G’day, forex mates! If you’re looking for a potential catalyst for the Aussie, then look no further since Australia’s jobs report will be released tomorrow (Feb. 18, 12:30 am GMT).
If ya need a quick review of what happened last time, as well as what to expect for the upcoming report, then make sure to read this edition of my Forex Trading Guide.
Why is this report important?
The Australian Bureau of Statistics (ABS) releases a monthly report on how the Australian labor market is faring. This jobs report is of vital importance to both forex traders and decision-makers alike because of the positive ripple effect that a healthy labor market has on the whole economy.
Speaking of decision-makers, RBA officials noted in their meeting minutes and statement on monetary policy that strong employment growth in 2015 was one of the factors why they kept rates on hold. RBA officials also stated that they expect increasing employment will continue fueling domestic consumption. In short, rate cut expectations are also closely tied to how the labor market performs.
What happened last time?
- Employment change: -1.0K vs. -10.0K expected, +74.9K previous
- Jobless rate: 5.8% vs. 5.9% expected, 5.8% previous
- Labor force participation rate: 65.1% vs. 65.3% previous
I noted in my previous forex trading guide that “the leading labor indicators seem to be skewed towards an upside surprise,” but I also asked y’all to “consider that a large chunk of the previous month’s job gains was from part-time employment, so downgrades to the previous reading are within the realm of possibility.”
Well, I was half right on that one since employment only registered a net decrease of 1.0K jobs instead of the expected 10.0K decrease, but at the same time, the previous reading was upgraded from +71.4K to +74.9K.

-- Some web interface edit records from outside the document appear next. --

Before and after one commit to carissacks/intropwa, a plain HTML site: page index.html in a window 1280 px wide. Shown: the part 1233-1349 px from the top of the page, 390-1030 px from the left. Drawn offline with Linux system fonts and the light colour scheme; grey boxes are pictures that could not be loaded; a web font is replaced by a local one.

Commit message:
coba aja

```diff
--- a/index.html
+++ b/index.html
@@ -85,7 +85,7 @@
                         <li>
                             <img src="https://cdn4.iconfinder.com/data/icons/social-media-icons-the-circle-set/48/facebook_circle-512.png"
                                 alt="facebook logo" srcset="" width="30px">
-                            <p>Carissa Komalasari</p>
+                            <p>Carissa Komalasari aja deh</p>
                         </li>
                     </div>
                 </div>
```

However, I was kinda right in worrying that the large increase in part-time jobs would have a negative effect on the jobs report since the 1.0K net decrease in employment during the December period was due to an 18.6K reduction in part-time jobs versus a 17.6K increase in full-time jobs.
The slight decrease in net employment didn’t seem to bother the jobless rate since it held steady at 5.8%, but a closer look at the details of the report shows that the labor force participation rate dropped from 65.3% to 65.1%, which is rather gloomy since that implies that some people just gave up on looking for jobs altogether.

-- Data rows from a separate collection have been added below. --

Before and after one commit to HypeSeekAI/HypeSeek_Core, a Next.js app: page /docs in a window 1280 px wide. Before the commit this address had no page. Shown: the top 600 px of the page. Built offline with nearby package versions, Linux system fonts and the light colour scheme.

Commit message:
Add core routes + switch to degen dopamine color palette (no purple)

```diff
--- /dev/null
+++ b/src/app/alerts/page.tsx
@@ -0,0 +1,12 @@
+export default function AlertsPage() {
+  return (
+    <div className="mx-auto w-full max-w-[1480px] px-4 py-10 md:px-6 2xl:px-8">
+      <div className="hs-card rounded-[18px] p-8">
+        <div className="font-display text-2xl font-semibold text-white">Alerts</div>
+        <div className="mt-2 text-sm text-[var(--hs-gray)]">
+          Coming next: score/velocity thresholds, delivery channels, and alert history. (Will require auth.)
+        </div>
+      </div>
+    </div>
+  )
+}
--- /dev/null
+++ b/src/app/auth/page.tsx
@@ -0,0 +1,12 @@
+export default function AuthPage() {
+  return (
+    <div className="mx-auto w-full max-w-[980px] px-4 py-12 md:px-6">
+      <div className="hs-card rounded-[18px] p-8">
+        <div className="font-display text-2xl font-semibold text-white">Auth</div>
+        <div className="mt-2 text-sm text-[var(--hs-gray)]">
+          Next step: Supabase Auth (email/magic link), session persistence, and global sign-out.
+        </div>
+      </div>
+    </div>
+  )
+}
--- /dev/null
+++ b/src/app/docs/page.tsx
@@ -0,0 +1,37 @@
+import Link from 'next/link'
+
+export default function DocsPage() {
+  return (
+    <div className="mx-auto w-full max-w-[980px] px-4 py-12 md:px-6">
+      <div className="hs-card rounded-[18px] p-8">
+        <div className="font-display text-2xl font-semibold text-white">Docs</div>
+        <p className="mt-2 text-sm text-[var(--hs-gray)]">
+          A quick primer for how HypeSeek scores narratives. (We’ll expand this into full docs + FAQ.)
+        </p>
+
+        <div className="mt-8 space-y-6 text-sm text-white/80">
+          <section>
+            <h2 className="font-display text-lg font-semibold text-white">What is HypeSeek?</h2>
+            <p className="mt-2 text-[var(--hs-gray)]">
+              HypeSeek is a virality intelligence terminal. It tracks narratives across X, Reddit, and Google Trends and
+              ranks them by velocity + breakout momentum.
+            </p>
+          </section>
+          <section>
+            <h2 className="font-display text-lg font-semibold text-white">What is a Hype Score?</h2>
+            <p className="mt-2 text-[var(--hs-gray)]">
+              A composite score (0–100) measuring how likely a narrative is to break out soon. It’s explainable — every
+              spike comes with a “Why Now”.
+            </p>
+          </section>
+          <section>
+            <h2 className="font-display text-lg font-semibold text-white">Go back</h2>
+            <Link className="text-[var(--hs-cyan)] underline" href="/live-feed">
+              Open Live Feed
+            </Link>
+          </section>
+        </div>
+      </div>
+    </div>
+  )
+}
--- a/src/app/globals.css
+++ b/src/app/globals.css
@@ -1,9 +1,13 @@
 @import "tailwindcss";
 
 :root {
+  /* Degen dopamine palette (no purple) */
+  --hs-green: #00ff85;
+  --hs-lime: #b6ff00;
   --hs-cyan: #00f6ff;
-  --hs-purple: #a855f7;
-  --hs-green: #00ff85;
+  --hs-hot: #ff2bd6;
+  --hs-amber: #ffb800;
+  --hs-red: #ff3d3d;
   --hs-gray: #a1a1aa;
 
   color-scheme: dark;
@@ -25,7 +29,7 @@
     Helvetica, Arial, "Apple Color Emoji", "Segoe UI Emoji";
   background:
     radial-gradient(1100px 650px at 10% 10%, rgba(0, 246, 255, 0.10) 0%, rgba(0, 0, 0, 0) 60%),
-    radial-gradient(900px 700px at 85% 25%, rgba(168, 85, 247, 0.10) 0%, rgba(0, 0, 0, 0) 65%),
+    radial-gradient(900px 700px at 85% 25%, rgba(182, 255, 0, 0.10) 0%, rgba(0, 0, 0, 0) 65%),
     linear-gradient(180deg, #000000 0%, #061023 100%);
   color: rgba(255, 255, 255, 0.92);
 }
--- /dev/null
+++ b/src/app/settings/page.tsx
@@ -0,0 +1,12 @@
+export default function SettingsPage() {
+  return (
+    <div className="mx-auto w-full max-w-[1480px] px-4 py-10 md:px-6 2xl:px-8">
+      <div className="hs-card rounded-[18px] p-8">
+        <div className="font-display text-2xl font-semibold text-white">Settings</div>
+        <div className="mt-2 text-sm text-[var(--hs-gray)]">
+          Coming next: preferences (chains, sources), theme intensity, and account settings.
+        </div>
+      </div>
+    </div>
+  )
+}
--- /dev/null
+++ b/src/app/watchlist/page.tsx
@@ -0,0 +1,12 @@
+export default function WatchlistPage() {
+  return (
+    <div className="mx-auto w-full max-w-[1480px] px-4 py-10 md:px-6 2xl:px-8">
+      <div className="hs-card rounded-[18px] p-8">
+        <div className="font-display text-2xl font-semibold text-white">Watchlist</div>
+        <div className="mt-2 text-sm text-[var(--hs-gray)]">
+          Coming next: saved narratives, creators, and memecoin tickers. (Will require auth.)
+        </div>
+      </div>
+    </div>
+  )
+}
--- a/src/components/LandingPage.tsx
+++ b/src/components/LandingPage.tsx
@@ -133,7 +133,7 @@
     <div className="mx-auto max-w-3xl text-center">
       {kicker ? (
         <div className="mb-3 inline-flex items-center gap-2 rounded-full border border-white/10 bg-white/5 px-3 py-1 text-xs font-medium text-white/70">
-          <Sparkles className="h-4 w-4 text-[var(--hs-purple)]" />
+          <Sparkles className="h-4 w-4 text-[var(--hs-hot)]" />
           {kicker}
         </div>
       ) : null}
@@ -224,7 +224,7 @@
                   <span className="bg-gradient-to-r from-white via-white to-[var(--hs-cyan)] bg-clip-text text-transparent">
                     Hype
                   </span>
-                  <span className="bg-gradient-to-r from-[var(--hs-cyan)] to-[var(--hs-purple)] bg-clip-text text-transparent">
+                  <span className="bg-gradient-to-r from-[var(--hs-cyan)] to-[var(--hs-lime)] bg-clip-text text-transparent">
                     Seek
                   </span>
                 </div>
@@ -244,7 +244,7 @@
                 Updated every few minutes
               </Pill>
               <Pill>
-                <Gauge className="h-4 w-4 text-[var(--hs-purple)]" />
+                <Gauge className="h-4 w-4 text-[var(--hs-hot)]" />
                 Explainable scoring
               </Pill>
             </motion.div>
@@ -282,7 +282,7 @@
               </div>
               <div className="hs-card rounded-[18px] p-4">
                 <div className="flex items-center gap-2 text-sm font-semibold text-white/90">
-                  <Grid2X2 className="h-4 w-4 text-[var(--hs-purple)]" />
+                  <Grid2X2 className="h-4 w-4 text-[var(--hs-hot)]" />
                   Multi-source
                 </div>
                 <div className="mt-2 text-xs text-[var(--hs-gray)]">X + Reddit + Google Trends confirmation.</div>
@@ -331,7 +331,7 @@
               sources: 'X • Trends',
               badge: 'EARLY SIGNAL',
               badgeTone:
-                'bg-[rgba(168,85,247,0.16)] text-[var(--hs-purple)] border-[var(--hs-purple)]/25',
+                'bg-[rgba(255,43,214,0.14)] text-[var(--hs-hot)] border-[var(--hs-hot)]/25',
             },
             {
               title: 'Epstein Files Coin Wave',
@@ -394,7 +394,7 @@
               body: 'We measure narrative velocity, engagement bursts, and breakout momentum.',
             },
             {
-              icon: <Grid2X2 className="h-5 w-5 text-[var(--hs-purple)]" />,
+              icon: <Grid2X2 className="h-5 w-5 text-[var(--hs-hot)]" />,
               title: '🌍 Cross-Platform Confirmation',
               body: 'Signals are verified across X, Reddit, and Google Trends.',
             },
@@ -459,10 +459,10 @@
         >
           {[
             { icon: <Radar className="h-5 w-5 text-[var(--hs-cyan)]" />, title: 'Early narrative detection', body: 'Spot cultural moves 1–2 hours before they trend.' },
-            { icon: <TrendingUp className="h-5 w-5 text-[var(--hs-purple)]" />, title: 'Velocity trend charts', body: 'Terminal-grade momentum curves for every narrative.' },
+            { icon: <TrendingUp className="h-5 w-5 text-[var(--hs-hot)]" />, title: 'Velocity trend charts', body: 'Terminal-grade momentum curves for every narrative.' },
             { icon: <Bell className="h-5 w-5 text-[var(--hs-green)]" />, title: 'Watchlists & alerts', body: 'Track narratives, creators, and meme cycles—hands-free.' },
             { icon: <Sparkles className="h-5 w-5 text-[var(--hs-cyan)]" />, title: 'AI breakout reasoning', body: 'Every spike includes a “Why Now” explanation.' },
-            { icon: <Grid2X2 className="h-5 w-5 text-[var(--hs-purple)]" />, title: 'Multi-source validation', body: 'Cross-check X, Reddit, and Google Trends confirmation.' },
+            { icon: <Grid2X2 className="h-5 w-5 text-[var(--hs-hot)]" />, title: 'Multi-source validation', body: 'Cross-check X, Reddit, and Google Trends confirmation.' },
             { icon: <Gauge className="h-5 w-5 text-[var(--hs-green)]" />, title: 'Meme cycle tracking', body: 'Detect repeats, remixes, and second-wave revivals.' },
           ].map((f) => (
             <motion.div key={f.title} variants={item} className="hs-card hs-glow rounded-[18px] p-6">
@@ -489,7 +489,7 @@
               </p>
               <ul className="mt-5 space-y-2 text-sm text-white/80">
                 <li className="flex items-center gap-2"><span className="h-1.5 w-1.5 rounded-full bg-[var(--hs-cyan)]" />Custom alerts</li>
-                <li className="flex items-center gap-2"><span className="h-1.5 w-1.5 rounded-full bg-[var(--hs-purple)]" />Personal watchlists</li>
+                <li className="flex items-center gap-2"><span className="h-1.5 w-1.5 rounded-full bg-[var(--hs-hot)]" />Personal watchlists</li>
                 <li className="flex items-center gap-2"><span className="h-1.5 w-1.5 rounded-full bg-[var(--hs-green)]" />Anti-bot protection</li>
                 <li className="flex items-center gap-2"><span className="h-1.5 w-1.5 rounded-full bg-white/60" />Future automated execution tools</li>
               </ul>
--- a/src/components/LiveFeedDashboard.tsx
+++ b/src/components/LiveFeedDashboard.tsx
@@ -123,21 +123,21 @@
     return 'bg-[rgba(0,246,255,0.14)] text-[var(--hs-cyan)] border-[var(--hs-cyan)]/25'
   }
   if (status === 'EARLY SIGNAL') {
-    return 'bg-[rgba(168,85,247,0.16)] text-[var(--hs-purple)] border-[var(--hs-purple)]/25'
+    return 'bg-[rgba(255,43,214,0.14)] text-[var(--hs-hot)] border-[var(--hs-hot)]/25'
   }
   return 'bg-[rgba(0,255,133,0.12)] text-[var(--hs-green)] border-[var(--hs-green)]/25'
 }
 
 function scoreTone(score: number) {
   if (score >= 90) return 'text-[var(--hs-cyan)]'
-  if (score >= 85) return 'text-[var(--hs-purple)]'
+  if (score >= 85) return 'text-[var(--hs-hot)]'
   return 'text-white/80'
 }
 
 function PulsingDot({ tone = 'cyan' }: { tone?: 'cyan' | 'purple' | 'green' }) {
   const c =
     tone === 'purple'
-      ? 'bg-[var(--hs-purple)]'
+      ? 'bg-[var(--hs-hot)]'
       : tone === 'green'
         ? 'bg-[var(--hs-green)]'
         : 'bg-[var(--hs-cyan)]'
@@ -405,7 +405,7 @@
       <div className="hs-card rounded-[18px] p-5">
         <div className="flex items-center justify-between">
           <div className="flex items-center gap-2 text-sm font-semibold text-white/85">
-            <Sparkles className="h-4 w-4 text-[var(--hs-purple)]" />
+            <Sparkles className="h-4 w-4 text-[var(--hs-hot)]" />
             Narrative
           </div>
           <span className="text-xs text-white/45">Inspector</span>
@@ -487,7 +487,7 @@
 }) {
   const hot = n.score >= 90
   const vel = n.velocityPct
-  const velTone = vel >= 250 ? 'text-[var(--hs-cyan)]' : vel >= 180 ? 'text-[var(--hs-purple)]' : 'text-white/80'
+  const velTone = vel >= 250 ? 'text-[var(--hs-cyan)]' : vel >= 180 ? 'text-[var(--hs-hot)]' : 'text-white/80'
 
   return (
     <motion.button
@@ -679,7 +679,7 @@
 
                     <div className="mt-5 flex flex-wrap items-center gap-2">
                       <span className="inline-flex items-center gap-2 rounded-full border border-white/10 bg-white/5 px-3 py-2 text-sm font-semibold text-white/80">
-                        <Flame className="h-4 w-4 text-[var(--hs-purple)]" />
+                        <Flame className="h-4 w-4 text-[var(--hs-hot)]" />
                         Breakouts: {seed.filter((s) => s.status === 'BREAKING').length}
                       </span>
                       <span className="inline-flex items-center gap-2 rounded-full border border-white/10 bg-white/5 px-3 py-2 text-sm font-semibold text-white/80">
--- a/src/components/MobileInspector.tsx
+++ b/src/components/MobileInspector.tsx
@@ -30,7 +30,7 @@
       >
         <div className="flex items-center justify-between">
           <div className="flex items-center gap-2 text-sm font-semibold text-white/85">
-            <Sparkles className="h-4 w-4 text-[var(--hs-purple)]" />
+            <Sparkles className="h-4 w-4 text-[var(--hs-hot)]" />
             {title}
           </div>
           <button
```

Overall, it wasn’t exactly an awesome jobs report, but it was relatively positive so many forex traders began to buy up the Aussie.
However, risk aversion was the dominant sentiment at the time, so Aussie bulls had a hard time pushing the Aussie higher against its forex rivals, with the exception of the higher-yielding Kiwi, which was also suffering from the general aversion to risk.

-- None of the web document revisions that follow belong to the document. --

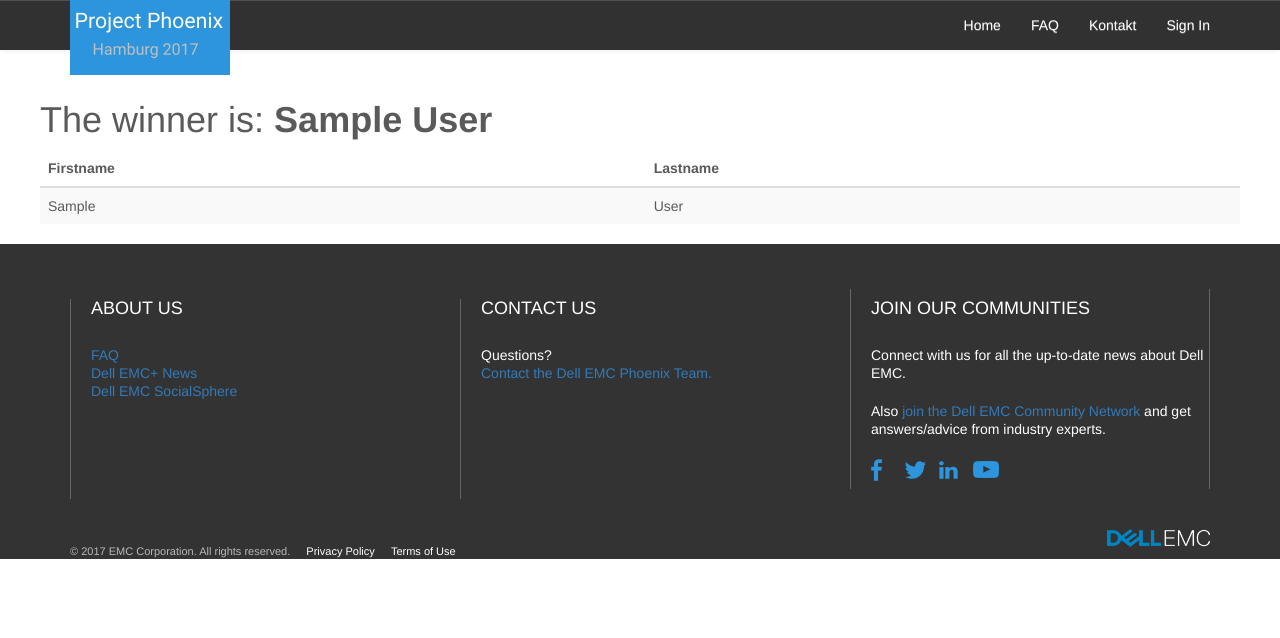
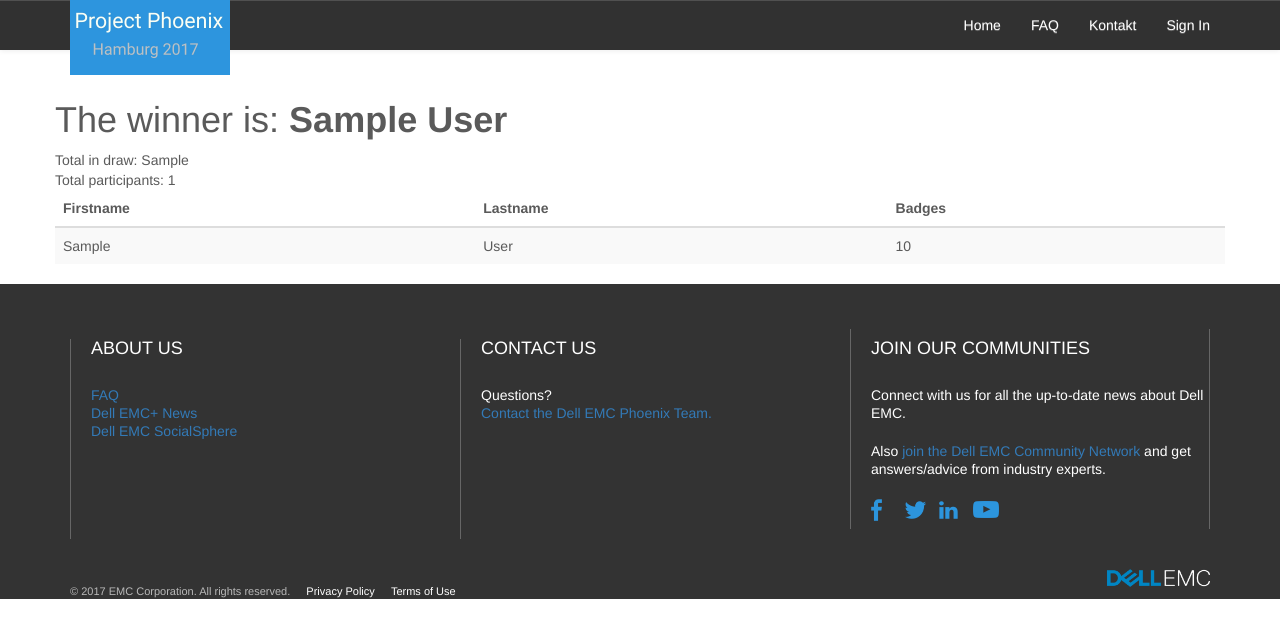
Before and after one commit to vchrisb/emc_phoenix3, a Django app: template templates/boothcrawl/crawlscorelist.html in a window 1280 px wide. Shown: the top 638 px of the page. Run offline with Django 3.2, Linux system fonts and the light colour scheme; the template is opened without the code that fills it: most values are stand-ins (such as "Sample title", 1, 10 or a date in 2020); parts of the project's set-up code (start-up, migrations or seed data) failed here and were passed over; some libraries are stand-ins or nearby versions.

Commit message:
scorelist update

```diff
--- a/templates/boothcrawl/crawlscorelist.html
+++ b/templates/boothcrawl/crawlscorelist.html
@@ -5,15 +5,17 @@
 {% block content %}
 <div class="container">
   <div class="row row-content">
-    <div class="row">
 		<h1> The winner is: <strong>{{ crawl_winner.user__first_name }} {{ crawl_winner.user__last_name }} </strong></h1>
-    </div>
-	<div class="row">
+		Total in draw: {{ crawl_winner_nr}} </br>
+		{% with total=CrawledBadgeList.count %}
+		Total participants: {{ total }}
+		{% endwith %}
 		<table class="table table-striped">
 			<thead>
 			  <tr>
 				<th>Firstname</th>
 				<th>Lastname</th>
+				<th>Badges</th>
 			  </tr>
 			</thead>
 			<tbody>
@@ -21,11 +23,11 @@
 			  <tr>
 				<td>{{ crawl.user__first_name }}</td>
 				<td>{{ crawl.user__last_name }}</td>
+				<td>{{ crawl.total }}</td>
 			  </tr>
 			{% endfor %}
 			</tbody>
 		</table>
-	</div>
   </div>
 </div>
 {% endblock %}
```
Also changed, not shown: boothcrawl/views.py (+10 -3 lines).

Fortunately for the Aussie bulls, risk appetite made a comeback during the U.S. session, finally allowing forex traders to push the Aussie higher against all its forex rivals.
What can forex traders expect this time?
- Employment change: +13.0K expected vs. -1.0K previous
- Jobless rate: expected to hold steady at 5.8%
For the January employment situation, the consensus among forex traders is that net employment will increase by 13.0K, but the jobless rate is expected to hold steady at 5.8%.
Browsing through some of the available leading indicators, ANZ’s job advertisement survey reported a 1.0% increase in job ads during the January period after stumbling by 0.1% previously. ANZ Chief Economist Warren Hogan also commented that jobs ads were 10.8% higher in annual terms and that he expects “moderate employment gains in early 2016 enough at least to keep the unemployment rate stable.”
Moving on, AIG’s performance of services index (PSI) advanced from 46.3 to 48.4 during the December period, which means that the contraction in the sector slowed a bit, but the employment sub-index showed a deeper contraction from 48.6 to 47.2.
Next, AIG’s performance of manufacturing index (PMI), reported that the expansion slowed down slightly from 51.9 to 51.4, but the details of the report show that the employment sub-index printed suddenly dropped from 52.4 to 47.1, which is bad news for the sector and will likely have a negative effect on the upcoming jobs report.
As for, AIG’s performance of construction index (PCI), it contracted some more, printing a 46.3 reading (46.8 previous), but its employment index printed a faster expansion (51.4 vs. 50.1 previous).
Finally, the National Australia Bank (NAB) highlighted in its Monthly Business Survey that ” Employment conditions were the most disappointing, dropping back into negative territory, which is a continuation of the stark divergence from very strong employment outcomes reported by the ABS.”
Overall, the leading labor indicators seem to lean more towards a potential downside surprise, so forex traders who are bullish on the Aussie should be extra careful.
Also, note that the Aussie’s forex price action in the past few months has been sensitive to risk sentiment, with the Aussie’s forex price action during the previous jobs report being a good example of that.
Make sure to pay attention to the prevailing risk sentiment as well, especially if you have longer-term plays in mind.